Each line of the data holding "agents" should be found and copied.

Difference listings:
+++++
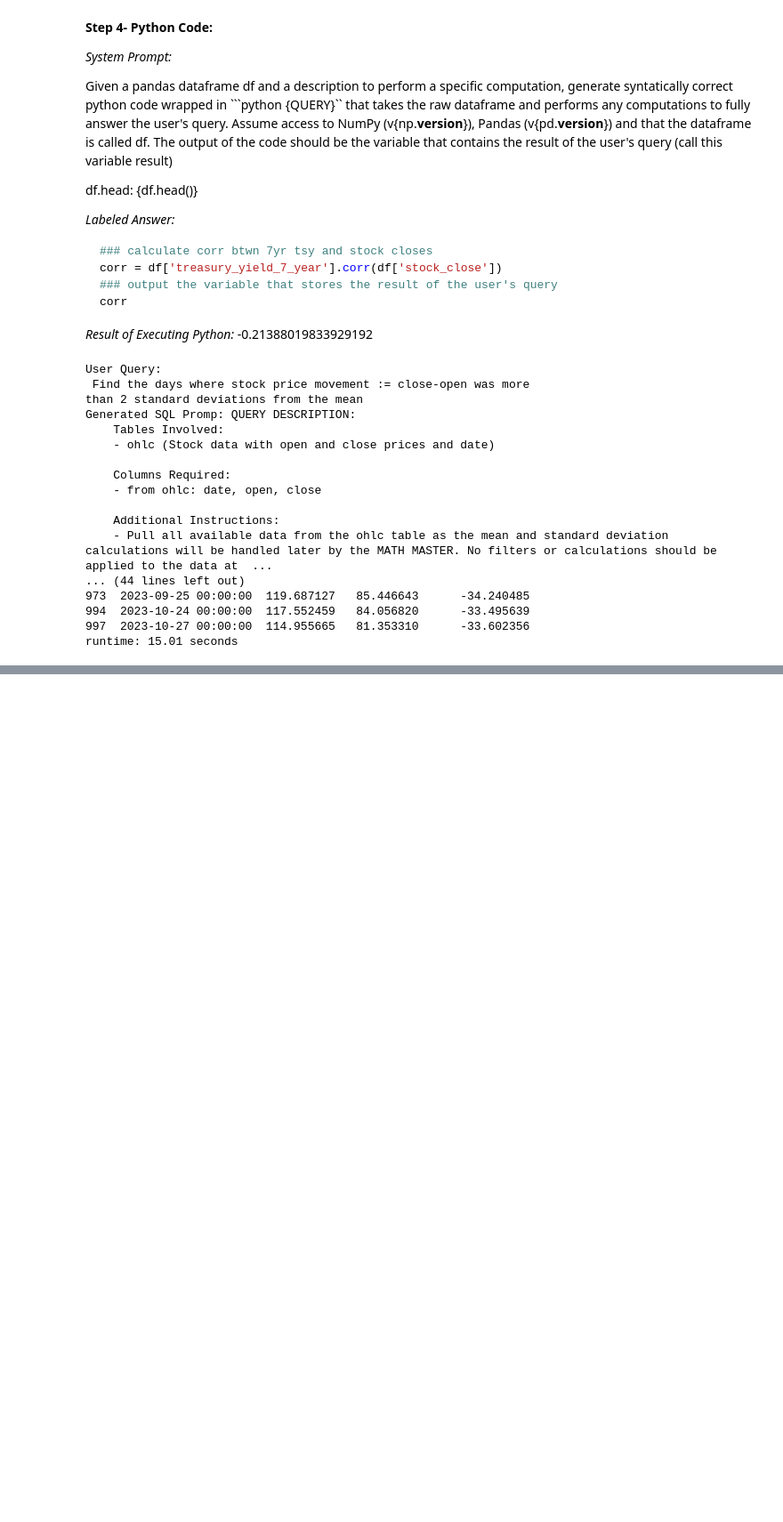
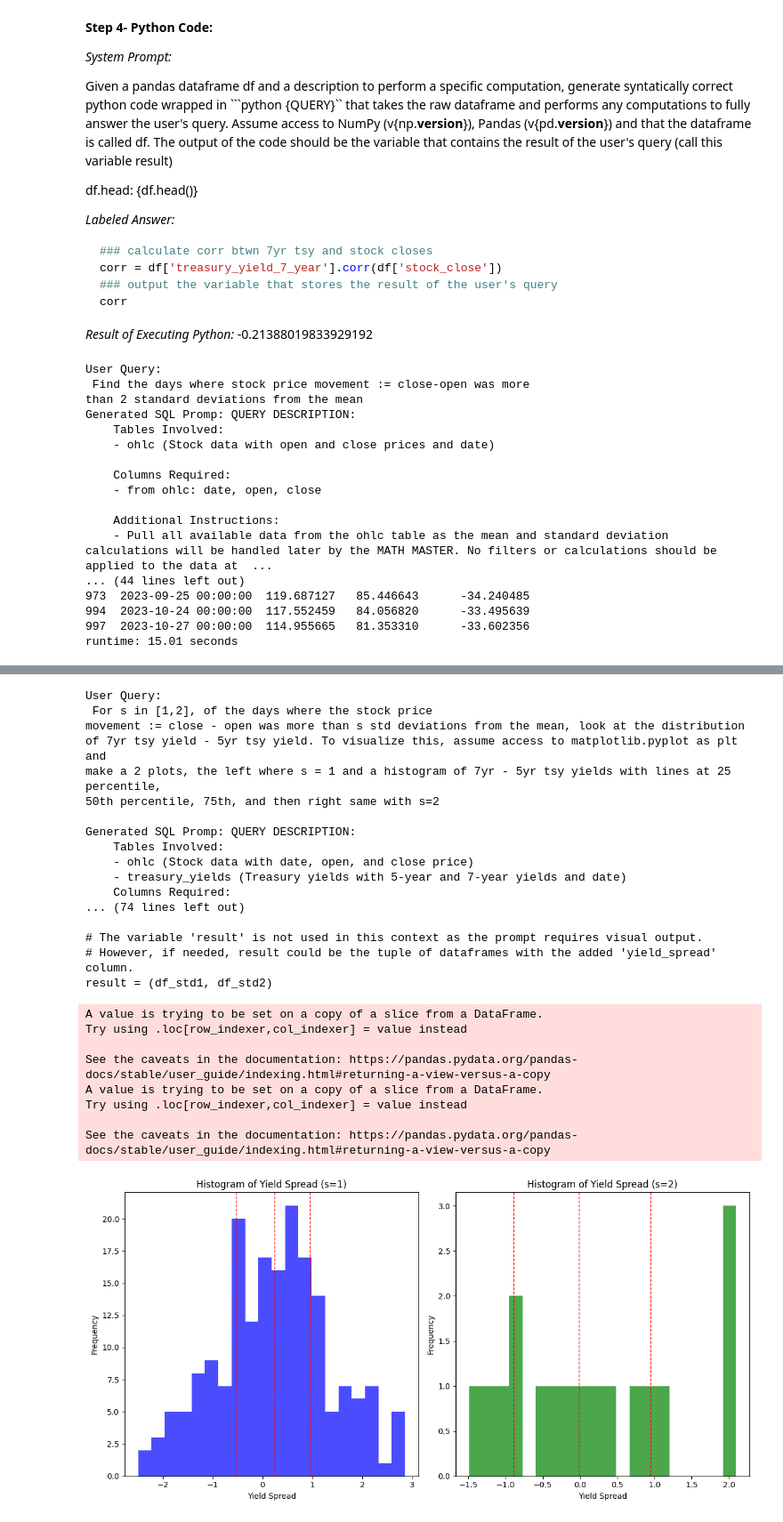
Before and after one commit to bour278/text2sql, a Jupyter notebook: src/agents/basic_agent.ipynb, the cells around one changed output, grey strips where cells are left out. Shown: that part at 89% size. Saved outputs shown, nothing was run; the diff lists cells and outputs as text; code cells hidden in the pictures; blank space fills up the shorter version.

```diff
--- a/src/agents/basic_agent.ipynb
+++ b/src/agents/basic_agent.ipynb
@@ -371,16 +374,16 @@ def run_agent2(user_query, config=config):
     """main function to run agent 2"""
     print(f'User Query:\n {user_query}')
     start      = time.time()
-    sql_prompt = get_sql_prompt(user_query, config)
+    sql_prompt = get_sql_prompt2(user_query, config)
     df         = execute_sql2(sql_prompt, config)
-    py_prompt  = get_python_prompt(user_query, df, config)
+    py_prompt  = get_python_prompt2(user_query, df, config)
     result     = execute_python2(py_prompt, df, config)
     end        = time.time()
 
     print(f'runtime: {round(end-start,2)} seconds')
     return result
 
-def get_sql_prompt(user_query, config):
+def get_sql_prompt2(user_query, config):
     schema_context = get_schema_context(config)
     prompt         = f'''Given a user query and a SQlite db schema, only write
     QUERY DESCRIPTION: QUERY DESCRIPTION, where QUERY DESCRIPTION is a prompt that
@@ -465,7 +468,7 @@ def execute_sql2(sql_prompt, config):
     df.head()
     return df
 
-def get_python_prompt(user_query, df, config):
+def get_python_prompt2(user_query, df, config):
     prompt = f'''
     Given a user query and a pandas dataframe with the relevant data, only write
     CODE DESCRIPTION: CODE DESCRIPTION, where CODE DESCRIPTION is a prompt that
@@ -587,0 +595,11 @@ OperationalError: (sqlite3.OperationalError) no such column: s
+# %%
+import matplotlib.pyplot as plt
+
+user_query = '''For s in [1,2], of the days where the stock price
+movement := close - open was more than s std deviations from the mean, look at the distribution
+of 7yr tsy yield - 5yr tsy yield. To visualize this, assume access to matplotlib.pyplot as plt and
+make a 2 plots, the left where s = 1 and a histogram of 7yr - 5yr tsy yields with lines at 25 percentile,
+50th percentile, 75th, and then right same with s=2
+'''
+result     = run_agent2(user_query)
+# %% [output]
@@ -587,0 +608,26 @@ OperationalError: (sqlite3.OperationalError) no such column: s
+User Query:
+ For s in [1,2], of the days where the stock price
+movement := close - open was more than s std deviations from the mean, look at the distribution
+of 7yr tsy yield - 5yr tsy yield. To visualize this, assume access to matplotlib.pyplot as plt and
+make a 2 plots, the left where s = 1 and a histogram of 7yr - 5yr tsy yields with lines at 25 percentile,
+50th percentile, 75th, and then right same with s=2
+
+Generated SQL Promp: QUERY DESCRIPTION:
+    Tables Involved:
+    - ohlc (Stock data with date, open, and close price)
+    - treasury_yields (Treasury yields with 5-year and 7-year yields and date)
+    Columns Required:
+... (74 lines left out)
+
+# The variable 'result' is not used in this context as the prompt requires visual output.
+# However, if needed, result could be the tuple of dataframes with the added 'yield_spread' column.
+result = (df_std1, df_std2)
+A value is trying to be set on a copy of a slice from a DataFrame.
+Try using .loc[row_indexer,col_indexer] = value instead
+
+See the caveats in the documentation: https://pandas.pydata.org/pandas-docs/stable/user_guide/indexing.html#returning-a-view-versus-a-copy
+A value is trying to be set on a copy of a slice from a DataFrame.
+Try using .loc[row_indexer,col_indexer] = value instead
+
+See the caveats in the documentation: https://pandas.pydata.org/pandas-docs/stable/user_guide/indexing.html#returning-a-view-versus-a-copy
+[figure, added]
```
Also changed, not shown: parts of 8 cells of this notebook.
+++++
> SOLUTION TO THIS TASK
Before and after one commit to bour278/text2sql, a Jupyter notebook: src/agents/basic_agent.ipynb, the cells around one changed output, grey strips where cells are left out. Shown: that part at 89% size. Saved outputs shown, nothing was run; the diff lists cells and outputs as text; code cells hidden in the pictures; blank space fills up the shorter version.
--- a/src/agents/basic_agent.ipynb
+++ b/src/agents/basic_agent.ipynb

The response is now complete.